→ ASSIGNMENT
The answer must be every line from the entries below that contains "Postings".

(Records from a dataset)
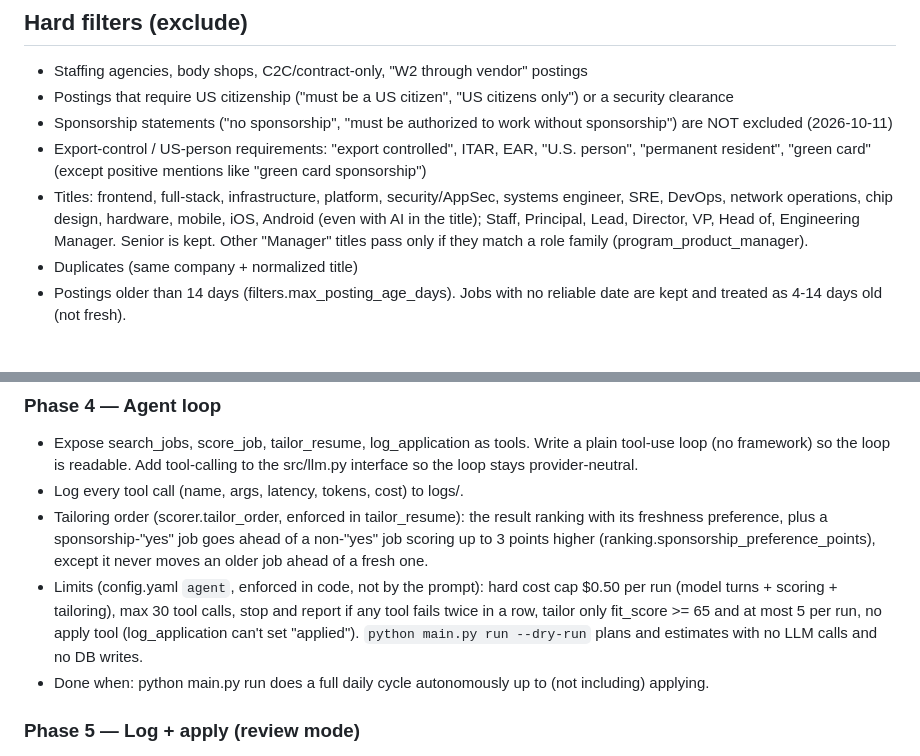
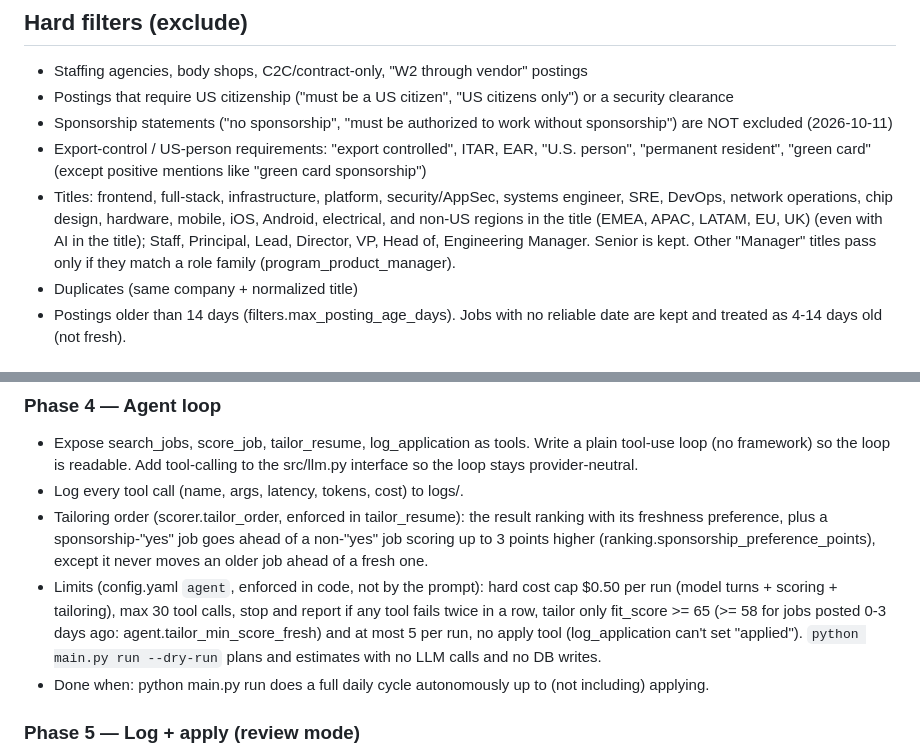
Before and after one commit to sainithya-2001/job-search-agent, a Markdown page: CLAUDE.md, 2 parts joined by grey strips. GitHub-like rendering.

Commit message:
CLAUDE.md: region title exclusion and fresh-job tailoring threshold
Co-Authored-By: Claude Opus 5.5 <noreply@anthropic.com>

```diff
--- a/CLAUDE.md
+++ b/CLAUDE.md
@@ -24,7 +24,7 @@ Companies: prioritize startups and lesser-known strong AI companies (Series A–
 - Postings that require US citizenship ("must be a US citizen", "US citizens only") or a security clearance
 - Sponsorship statements ("no sponsorship", "must be authorized to work without sponsorship") are NOT excluded (2026-10-11)
 - Export-control / US-person requirements: "export controlled", ITAR, EAR, "U.S. person", "permanent resident", "green card" (except positive mentions like "green card sponsorship")
-- Titles: frontend, full-stack, infrastructure, platform, security/AppSec, systems engineer, SRE, DevOps, network operations, chip design, hardware, mobile, iOS, Android (even with AI in the title); Staff, Principal, Lead, Director, VP, Head of, Engineering Manager. Senior is kept. Other "Manager" titles pass only if they match a role family (program_product_manager).
+- Titles: frontend, full-stack, infrastructure, platform, security/AppSec, systems engineer, SRE, DevOps, network operations, chip design, hardware, mobile, iOS, Android, electrical, and non-US regions in the title (EMEA, APAC, LATAM, EU, UK) (even with AI in the title); Staff, Principal, Lead, Director, VP, Head of, Engineering Manager. Senior is kept. Other "Manager" titles pass only if they match a role family (program_product_manager).
 - Duplicates (same company + normalized title)
 - Postings older than 14 days (filters.max_posting_age_days). Jobs with no reliable date are kept and treated as 4-14 days old (not fresh).
 
@@ -114,7 +114,7 @@ job-agent/
 - Expose search_jobs, score_job, tailor_resume, log_application as tools. Write a plain tool-use loop (no framework) so the loop is readable. Add tool-calling to the src/llm.py interface so the loop stays provider-neutral.
 - Log every tool call (name, args, latency, tokens, cost) to logs/.
 - Tailoring order (scorer.tailor_order, enforced in tailor_resume): the result ranking with its freshness preference, plus a sponsorship-"yes" job goes ahead of a non-"yes" job scoring up to 3 points higher (ranking.sponsorship_preference_points), except it never moves an older job ahead of a fresh one.
-- Limits (config.yaml `agent`, enforced in code, not by the prompt): hard cost cap $0.50 per run (model turns + scoring + tailoring), max 30 tool calls, stop and report if any tool fails twice in a row, tailor only fit_score >= 65 and at most 5 per run, no apply tool (log_application can't set "applied"). `python main.py run --dry-run` plans and estimates with no LLM calls and no DB writes.
+- Limits (config.yaml `agent`, enforced in code, not by the prompt): hard cost cap $0.50 per run (model turns + scoring + tailoring), max 30 tool calls, stop and report if any tool fails twice in a row, tailor only fit_score >= 65 (>= 58 for jobs posted 0-3 days ago: agent.tailor_min_score_fresh) and at most 5 per run, no apply tool (log_application can't set "applied"). `python main.py run --dry-run` plans and estimates with no LLM calls and no DB writes.
 - Done when: python main.py run does a full daily cycle autonomously up to (not including) applying.
 
 ### Phase 5 — Log + apply (review mode)
```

→ EXPECTED ANSWER
 - Postings that require US citizenship ("must be a US citizen", "US citizens only") or a security clearance
 - Postings older than 14 days (filters.max_posting_age_days). Jobs with no reliable date are kept and treated as 4-14 days old (not fresh).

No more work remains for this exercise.